The answer should be a single number: how many lines of the entries below hold the word "results".

··· Records for this exercise ···

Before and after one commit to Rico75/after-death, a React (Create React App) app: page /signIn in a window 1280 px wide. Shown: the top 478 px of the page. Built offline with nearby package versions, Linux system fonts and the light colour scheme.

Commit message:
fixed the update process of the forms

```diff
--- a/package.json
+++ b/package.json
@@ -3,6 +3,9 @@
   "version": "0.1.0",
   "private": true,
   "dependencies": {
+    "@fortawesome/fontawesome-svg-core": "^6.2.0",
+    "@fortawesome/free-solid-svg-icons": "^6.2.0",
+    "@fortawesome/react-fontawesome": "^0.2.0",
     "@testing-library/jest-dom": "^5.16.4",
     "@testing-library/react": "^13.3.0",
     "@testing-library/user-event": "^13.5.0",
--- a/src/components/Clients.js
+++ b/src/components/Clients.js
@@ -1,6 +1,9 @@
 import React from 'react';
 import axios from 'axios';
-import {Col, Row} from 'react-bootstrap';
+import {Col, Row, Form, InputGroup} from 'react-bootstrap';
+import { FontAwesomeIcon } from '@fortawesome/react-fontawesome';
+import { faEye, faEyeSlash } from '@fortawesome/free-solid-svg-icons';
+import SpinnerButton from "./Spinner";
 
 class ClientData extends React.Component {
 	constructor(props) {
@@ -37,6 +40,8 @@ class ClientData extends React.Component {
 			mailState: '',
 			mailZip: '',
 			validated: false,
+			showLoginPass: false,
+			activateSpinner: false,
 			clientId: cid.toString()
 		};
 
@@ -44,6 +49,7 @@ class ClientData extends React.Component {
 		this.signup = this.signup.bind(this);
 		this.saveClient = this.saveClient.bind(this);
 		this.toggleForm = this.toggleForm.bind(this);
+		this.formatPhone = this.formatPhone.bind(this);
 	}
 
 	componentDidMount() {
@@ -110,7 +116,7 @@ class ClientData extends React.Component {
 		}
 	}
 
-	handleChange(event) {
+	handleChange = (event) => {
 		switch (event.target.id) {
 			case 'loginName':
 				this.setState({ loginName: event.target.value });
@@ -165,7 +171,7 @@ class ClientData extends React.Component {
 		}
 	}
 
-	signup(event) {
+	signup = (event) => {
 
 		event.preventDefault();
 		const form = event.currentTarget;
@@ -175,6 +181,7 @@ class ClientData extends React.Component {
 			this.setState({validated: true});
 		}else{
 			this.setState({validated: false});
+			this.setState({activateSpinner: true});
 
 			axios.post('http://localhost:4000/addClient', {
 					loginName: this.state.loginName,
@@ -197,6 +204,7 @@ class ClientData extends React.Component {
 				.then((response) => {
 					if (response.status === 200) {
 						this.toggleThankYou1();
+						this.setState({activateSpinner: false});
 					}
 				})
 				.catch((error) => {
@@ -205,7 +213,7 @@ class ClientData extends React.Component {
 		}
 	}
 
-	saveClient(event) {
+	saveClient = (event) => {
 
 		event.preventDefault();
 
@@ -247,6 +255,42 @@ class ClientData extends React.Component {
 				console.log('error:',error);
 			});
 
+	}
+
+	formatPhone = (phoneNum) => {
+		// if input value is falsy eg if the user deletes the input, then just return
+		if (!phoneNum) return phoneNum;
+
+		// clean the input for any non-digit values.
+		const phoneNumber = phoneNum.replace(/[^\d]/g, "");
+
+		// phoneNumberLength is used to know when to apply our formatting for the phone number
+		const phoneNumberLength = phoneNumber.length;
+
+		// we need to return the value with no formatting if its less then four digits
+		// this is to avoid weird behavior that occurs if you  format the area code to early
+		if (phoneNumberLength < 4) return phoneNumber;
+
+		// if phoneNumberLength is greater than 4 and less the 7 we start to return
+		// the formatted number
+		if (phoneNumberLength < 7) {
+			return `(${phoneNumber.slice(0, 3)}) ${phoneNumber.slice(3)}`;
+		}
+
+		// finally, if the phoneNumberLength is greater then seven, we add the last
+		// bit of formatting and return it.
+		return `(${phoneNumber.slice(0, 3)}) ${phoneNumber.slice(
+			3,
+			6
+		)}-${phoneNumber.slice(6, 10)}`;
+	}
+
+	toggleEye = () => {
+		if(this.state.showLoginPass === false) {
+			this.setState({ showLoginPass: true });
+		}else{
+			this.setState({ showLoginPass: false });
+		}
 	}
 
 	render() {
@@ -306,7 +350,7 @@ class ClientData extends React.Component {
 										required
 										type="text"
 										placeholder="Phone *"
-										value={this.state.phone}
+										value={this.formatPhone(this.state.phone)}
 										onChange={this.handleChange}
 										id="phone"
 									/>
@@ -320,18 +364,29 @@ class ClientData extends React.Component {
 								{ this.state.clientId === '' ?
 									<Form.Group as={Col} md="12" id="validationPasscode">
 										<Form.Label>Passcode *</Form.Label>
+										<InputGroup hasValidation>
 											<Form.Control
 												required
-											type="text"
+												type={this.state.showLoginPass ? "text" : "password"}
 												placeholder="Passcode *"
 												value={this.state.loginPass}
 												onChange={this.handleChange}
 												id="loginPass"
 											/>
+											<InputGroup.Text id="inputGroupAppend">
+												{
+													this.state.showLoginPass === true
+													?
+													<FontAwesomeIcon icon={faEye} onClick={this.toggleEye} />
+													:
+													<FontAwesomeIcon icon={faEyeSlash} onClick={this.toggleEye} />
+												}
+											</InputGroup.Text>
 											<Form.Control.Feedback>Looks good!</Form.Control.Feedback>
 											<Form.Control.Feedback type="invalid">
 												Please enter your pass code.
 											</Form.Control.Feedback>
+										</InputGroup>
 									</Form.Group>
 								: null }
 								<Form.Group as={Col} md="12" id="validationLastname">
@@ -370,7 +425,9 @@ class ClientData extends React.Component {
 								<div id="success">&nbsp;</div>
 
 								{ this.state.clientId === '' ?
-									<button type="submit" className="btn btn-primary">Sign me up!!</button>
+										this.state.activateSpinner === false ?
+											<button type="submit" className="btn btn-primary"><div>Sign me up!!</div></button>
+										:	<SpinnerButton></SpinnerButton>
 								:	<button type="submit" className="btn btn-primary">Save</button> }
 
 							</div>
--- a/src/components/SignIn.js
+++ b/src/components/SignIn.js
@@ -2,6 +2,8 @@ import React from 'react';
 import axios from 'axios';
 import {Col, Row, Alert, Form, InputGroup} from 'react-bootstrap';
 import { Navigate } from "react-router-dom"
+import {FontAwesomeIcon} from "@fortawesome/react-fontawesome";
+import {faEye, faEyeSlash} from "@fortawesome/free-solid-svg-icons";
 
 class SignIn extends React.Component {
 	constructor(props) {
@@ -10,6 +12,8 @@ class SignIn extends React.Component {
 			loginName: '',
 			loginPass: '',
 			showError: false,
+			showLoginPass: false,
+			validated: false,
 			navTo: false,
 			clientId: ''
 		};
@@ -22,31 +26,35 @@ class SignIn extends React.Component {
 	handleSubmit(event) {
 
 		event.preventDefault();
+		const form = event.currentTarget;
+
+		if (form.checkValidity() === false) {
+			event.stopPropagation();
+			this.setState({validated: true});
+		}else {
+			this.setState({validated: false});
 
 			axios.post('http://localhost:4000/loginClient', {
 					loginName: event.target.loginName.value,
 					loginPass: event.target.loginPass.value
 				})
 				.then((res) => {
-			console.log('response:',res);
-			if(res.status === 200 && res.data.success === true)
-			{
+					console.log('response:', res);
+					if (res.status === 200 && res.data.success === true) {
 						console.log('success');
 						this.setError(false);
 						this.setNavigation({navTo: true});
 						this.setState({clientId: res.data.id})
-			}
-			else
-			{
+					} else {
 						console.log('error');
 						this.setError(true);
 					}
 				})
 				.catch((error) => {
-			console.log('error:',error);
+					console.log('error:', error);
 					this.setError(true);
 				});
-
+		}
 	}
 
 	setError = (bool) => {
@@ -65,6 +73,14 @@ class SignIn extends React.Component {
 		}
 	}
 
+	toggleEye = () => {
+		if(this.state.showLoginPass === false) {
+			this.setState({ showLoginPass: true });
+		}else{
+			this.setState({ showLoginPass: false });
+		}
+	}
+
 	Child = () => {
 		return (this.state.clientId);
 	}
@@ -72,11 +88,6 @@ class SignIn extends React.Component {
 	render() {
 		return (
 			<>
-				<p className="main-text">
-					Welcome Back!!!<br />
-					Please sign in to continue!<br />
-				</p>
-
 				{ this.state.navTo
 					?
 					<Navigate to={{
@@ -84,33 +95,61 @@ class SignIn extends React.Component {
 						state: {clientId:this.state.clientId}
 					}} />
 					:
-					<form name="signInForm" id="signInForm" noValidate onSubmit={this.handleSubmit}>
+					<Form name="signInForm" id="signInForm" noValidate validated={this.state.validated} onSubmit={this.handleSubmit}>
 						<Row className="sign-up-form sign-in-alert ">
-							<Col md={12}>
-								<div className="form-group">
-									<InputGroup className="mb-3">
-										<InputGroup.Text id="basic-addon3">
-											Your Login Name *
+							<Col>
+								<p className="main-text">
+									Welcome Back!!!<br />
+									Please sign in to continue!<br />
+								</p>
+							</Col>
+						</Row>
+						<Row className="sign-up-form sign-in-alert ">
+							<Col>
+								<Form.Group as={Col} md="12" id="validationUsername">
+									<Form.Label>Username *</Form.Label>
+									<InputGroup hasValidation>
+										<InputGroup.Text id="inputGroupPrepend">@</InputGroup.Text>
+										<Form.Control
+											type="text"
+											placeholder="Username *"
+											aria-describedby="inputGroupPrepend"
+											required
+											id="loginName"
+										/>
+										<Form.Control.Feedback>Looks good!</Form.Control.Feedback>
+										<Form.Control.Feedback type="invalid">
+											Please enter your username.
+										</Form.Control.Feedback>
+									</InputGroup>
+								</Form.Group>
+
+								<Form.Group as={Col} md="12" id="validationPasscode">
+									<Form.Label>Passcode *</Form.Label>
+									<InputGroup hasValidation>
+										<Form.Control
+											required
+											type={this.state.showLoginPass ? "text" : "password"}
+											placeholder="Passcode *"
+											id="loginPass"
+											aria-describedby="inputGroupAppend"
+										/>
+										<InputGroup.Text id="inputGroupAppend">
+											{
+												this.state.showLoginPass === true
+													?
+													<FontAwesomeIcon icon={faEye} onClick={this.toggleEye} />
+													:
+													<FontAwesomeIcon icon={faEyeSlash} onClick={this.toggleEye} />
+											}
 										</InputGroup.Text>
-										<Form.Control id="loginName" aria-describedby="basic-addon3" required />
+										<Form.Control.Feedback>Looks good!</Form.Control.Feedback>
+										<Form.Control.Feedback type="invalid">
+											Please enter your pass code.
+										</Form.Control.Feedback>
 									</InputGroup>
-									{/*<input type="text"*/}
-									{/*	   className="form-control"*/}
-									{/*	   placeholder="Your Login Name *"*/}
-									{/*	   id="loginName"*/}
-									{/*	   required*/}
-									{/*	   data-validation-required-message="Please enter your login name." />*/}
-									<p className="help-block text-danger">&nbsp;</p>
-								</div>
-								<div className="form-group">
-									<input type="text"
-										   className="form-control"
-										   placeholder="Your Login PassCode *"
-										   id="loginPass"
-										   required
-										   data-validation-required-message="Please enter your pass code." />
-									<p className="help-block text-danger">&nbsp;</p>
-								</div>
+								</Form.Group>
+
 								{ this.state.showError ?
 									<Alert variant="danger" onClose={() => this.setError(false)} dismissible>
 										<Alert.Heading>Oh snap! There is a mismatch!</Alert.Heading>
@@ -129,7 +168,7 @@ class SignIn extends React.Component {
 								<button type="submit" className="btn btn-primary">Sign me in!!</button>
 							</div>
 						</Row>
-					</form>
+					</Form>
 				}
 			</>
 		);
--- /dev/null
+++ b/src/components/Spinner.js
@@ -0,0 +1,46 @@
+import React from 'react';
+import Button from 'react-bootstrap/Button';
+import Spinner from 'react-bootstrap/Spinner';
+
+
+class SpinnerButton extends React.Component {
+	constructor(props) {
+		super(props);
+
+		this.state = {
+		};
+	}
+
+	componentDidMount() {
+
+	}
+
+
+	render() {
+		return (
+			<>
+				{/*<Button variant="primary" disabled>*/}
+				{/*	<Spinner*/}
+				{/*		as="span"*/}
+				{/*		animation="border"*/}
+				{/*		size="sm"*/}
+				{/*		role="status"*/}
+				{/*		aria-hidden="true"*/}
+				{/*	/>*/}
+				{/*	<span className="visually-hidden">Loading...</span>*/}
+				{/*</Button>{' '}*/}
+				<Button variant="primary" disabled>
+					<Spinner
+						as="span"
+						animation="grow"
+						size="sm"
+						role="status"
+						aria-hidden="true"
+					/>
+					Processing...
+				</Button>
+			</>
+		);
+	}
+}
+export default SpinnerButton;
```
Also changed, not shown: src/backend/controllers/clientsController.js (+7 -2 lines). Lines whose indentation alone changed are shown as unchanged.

···
··· Records for this exercise ···

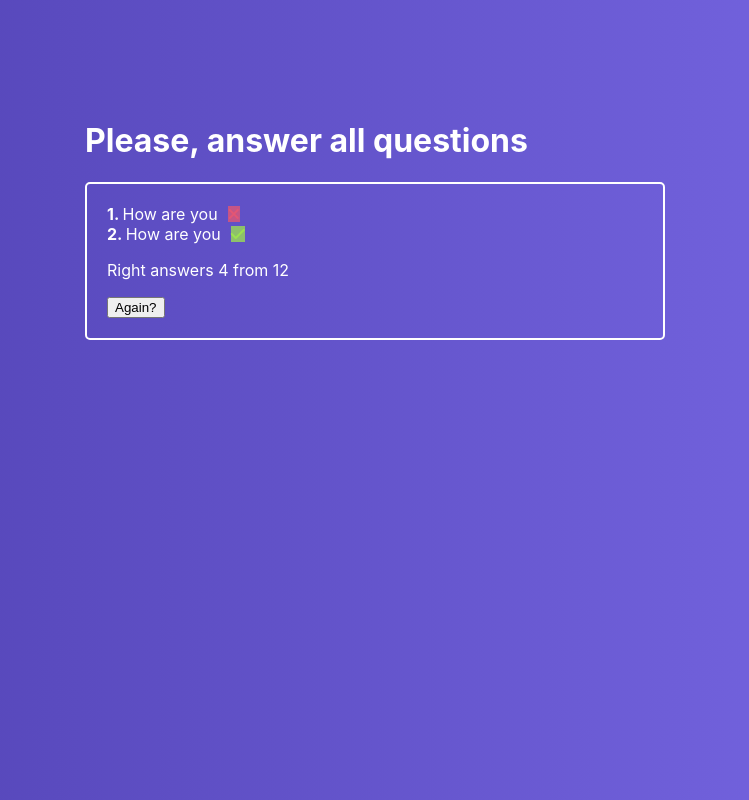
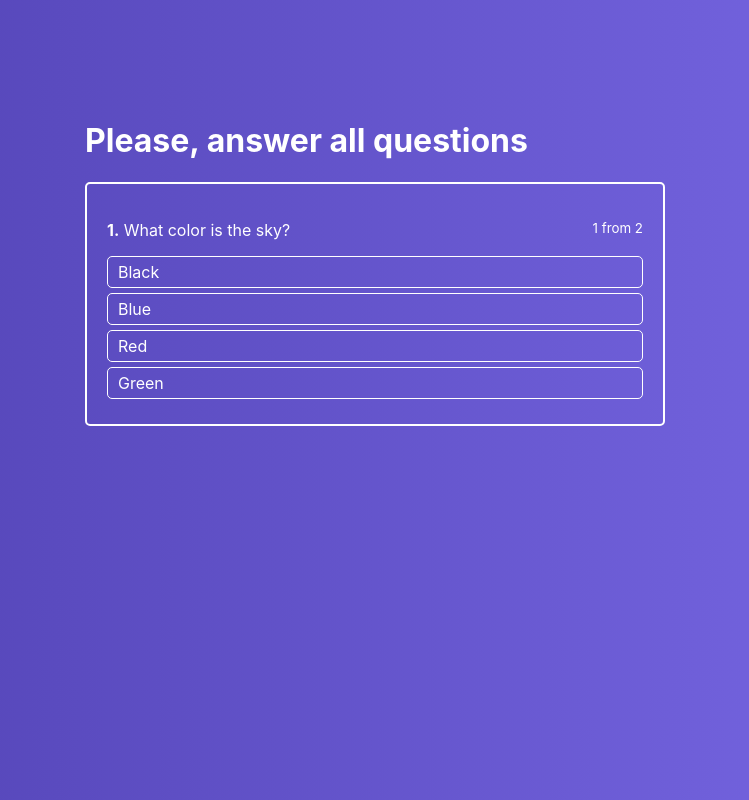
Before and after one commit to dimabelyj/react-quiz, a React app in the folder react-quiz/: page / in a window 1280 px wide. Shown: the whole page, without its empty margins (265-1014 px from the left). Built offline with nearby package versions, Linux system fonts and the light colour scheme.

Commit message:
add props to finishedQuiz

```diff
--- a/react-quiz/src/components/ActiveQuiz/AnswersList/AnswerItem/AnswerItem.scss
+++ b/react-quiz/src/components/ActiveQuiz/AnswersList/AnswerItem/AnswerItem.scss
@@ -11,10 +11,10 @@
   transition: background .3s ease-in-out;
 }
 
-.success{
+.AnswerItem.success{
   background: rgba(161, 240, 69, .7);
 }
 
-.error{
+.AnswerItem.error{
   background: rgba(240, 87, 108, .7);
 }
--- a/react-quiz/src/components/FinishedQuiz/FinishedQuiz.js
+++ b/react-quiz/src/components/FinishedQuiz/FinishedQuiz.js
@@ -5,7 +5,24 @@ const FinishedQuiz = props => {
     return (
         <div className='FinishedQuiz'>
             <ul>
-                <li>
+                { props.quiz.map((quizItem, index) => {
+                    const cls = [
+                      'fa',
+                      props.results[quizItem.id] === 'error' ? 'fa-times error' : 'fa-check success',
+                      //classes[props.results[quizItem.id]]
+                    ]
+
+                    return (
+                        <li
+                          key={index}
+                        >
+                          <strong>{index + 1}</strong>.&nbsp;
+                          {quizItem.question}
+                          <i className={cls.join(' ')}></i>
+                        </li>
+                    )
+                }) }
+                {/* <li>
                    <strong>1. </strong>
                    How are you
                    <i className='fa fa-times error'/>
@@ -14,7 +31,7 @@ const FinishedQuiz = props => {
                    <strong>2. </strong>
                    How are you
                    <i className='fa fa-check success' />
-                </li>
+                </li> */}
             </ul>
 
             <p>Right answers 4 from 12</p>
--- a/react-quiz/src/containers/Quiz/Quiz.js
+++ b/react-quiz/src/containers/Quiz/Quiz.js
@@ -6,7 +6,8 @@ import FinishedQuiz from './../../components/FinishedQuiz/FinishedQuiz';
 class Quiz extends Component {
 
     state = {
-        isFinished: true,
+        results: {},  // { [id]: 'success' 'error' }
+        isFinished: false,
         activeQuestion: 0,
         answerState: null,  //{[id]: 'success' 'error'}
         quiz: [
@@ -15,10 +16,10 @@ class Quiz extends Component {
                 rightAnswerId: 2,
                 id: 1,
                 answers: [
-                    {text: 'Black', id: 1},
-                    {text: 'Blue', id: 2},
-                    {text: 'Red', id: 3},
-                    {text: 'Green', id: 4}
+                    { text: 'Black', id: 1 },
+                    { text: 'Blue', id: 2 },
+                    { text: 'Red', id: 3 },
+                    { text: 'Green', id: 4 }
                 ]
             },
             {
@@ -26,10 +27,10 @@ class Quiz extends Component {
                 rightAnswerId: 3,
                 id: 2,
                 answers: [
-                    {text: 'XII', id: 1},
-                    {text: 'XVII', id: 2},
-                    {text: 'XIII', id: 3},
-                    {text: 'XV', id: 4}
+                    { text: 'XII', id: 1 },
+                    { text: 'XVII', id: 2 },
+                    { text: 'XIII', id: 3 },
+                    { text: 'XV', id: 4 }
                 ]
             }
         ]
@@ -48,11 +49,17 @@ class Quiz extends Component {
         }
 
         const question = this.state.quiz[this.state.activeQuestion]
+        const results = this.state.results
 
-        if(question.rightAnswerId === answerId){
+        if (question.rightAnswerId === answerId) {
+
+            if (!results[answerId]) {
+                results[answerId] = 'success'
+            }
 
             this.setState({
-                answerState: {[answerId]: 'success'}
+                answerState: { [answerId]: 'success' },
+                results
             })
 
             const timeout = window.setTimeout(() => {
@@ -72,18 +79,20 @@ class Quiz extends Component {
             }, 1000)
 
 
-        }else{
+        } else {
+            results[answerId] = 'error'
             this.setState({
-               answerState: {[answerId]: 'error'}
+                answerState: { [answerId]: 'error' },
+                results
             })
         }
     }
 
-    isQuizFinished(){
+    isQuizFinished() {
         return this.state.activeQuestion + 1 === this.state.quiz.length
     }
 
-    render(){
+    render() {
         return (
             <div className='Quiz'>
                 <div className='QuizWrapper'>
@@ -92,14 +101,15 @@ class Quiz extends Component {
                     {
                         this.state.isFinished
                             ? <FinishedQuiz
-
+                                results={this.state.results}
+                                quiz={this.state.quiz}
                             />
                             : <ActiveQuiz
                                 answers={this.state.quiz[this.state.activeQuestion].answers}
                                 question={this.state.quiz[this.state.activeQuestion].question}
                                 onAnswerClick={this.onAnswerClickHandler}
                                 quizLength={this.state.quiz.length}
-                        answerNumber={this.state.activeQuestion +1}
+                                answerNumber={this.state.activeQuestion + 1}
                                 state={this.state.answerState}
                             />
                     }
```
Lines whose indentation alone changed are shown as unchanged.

···

> Result: 10